The word”cairn” comes from the Scottish Gaelic meaning stone man. It can invoke images of faith, purpose and a spiritual journey. In the backcountry, cairn making is a trend, and it’s easy to see why people are attracted by these sweet little stacks of flat rocks that are balanced like child’s building blocks. A hiker who is suffering from aching shoulders and black insects buzzing around her ears will try to pick a stone that has the right mix of flatness wide, tilt, width, and depth. After a few close-calls (one too large, another too small) An experienced person will select the one that is perfect for the spot it’s placed. The second layer of the Cairn is completed.

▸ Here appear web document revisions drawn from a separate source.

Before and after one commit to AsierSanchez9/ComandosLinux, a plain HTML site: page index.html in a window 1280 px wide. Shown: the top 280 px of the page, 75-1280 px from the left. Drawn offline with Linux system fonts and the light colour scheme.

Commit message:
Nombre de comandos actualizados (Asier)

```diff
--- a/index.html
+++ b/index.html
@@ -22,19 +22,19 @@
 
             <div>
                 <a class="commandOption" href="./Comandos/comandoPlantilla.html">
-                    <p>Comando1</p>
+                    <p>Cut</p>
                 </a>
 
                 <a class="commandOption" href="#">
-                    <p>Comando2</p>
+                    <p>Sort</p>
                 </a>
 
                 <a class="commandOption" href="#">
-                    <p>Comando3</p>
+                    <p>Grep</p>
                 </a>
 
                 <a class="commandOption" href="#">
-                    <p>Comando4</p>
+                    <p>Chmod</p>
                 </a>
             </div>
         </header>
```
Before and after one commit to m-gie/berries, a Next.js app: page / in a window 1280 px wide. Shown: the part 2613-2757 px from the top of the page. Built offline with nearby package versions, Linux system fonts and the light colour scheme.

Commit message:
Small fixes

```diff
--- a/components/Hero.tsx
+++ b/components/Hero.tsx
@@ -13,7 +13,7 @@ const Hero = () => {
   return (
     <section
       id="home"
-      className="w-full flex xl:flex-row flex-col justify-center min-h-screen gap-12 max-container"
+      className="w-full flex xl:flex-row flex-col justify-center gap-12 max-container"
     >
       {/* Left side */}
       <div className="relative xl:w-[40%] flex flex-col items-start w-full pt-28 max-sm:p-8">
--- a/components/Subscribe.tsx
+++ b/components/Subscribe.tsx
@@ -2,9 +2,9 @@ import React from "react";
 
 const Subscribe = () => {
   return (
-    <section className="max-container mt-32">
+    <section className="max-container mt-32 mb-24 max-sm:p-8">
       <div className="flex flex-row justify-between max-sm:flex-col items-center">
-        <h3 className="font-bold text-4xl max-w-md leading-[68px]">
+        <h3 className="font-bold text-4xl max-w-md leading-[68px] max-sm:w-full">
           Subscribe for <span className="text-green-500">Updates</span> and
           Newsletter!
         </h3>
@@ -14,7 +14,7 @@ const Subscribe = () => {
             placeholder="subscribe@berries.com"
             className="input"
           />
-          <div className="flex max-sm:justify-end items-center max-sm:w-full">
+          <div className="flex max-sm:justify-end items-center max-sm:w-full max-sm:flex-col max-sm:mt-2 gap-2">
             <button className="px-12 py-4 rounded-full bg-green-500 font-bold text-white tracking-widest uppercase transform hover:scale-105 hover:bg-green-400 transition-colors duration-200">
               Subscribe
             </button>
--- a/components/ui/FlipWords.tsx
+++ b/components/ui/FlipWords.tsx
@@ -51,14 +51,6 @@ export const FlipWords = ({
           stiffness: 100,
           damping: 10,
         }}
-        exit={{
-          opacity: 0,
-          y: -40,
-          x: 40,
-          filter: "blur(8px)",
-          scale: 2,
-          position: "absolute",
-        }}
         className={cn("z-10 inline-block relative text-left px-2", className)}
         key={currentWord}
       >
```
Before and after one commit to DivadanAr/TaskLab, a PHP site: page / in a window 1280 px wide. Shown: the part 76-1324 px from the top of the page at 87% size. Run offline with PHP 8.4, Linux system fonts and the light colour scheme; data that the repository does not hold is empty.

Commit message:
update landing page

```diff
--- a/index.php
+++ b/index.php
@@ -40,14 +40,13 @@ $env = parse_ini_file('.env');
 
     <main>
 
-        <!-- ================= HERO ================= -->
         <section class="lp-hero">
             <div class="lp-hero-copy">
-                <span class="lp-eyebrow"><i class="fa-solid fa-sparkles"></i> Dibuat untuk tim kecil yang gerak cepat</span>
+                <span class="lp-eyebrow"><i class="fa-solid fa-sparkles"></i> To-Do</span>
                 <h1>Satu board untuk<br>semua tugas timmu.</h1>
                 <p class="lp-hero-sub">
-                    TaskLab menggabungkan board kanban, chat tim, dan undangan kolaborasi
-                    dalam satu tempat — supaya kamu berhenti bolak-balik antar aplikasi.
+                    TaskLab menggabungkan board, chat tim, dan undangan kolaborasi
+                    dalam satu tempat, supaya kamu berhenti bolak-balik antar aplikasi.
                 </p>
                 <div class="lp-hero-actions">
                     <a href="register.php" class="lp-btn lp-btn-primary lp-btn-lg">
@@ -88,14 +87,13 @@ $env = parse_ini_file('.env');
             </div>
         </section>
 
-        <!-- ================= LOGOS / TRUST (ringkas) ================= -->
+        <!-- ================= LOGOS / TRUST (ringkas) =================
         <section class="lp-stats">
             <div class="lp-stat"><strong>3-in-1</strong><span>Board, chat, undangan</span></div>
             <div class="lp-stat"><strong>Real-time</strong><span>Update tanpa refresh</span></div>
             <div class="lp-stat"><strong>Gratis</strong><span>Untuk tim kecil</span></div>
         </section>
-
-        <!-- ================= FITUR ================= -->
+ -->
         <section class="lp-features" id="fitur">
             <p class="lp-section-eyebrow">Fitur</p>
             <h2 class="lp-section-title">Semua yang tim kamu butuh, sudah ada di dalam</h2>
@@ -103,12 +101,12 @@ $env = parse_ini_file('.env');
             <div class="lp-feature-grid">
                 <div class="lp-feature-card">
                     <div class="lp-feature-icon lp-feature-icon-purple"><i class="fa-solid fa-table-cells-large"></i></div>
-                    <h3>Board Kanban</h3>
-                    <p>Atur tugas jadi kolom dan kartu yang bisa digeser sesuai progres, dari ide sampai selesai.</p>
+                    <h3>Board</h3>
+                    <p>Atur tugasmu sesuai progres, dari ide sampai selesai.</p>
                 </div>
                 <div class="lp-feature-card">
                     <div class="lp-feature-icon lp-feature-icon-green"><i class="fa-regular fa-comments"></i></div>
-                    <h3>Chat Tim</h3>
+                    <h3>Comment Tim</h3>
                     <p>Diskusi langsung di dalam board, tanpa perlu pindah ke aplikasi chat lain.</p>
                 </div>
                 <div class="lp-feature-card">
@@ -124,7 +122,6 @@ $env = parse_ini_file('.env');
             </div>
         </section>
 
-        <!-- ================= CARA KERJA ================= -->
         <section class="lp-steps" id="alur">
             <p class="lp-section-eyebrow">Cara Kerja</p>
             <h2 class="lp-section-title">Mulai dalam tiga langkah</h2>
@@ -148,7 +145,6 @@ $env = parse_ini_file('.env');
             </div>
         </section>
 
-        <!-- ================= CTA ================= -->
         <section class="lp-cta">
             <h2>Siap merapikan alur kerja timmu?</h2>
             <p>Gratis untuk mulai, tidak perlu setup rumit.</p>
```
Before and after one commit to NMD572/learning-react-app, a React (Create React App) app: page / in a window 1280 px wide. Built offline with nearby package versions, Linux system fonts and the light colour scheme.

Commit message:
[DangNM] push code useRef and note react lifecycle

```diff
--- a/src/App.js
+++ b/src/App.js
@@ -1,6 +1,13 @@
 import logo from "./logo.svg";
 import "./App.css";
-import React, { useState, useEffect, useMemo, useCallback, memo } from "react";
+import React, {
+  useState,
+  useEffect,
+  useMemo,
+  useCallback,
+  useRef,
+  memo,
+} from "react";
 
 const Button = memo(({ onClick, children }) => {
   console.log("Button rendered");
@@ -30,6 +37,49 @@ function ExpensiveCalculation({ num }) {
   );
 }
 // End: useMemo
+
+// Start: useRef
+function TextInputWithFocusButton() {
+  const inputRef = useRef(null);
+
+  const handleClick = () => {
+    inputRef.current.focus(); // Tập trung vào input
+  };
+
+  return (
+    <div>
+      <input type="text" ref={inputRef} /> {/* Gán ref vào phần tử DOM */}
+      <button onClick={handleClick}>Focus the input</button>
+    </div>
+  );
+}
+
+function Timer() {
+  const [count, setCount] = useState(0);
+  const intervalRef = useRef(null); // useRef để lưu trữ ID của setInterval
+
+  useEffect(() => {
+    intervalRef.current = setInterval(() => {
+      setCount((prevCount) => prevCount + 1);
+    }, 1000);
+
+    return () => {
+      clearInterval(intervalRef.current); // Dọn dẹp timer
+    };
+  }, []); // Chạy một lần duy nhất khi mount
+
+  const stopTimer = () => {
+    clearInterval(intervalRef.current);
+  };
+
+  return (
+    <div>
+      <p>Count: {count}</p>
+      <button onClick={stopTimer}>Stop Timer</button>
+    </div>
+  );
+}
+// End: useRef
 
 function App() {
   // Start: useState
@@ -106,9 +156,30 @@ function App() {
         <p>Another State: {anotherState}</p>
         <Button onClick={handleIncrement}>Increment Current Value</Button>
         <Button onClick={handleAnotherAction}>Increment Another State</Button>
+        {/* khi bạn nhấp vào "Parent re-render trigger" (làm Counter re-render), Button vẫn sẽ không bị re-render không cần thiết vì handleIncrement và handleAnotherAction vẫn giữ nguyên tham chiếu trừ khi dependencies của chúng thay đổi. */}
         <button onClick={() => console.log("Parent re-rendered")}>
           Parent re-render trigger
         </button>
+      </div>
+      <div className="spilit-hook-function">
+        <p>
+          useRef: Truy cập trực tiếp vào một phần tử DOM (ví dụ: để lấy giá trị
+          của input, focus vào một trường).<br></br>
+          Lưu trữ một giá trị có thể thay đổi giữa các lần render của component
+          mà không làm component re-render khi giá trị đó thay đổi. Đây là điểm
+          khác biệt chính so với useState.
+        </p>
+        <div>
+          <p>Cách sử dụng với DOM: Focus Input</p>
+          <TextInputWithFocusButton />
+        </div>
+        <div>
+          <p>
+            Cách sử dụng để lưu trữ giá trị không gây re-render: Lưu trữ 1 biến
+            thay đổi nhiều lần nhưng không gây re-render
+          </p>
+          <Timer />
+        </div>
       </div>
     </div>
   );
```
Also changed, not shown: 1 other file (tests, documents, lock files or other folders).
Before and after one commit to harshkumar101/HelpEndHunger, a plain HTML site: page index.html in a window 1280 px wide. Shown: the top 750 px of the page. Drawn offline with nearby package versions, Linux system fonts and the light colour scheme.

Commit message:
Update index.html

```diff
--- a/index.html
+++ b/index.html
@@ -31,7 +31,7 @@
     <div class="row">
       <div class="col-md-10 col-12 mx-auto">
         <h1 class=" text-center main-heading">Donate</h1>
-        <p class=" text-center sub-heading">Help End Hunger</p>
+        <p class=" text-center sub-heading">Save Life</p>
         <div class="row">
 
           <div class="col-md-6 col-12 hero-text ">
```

But what many people don’t realize is that cairn making can have a negative environmental impact, especially when it is done near water sources. When rock is removed from the edges of a pond or lake, it disturbs the ecosystem and ruins the habitat of microorganisms which support the entire food chain. These rocks can also be carried away from the edge of a river, pond or lake through erosion and end up in areas where they may harm humans or wildlife.

Cairns should not be built in areas that contain rare or endangered reptiles, mammals amphibians, flowers, or reptiles or where the water is buried beneath the rocks. If you build a rock cairn on private land it could be in violation of federal or state laws protecting the natural assets of the land. This could result in fines or even arrest.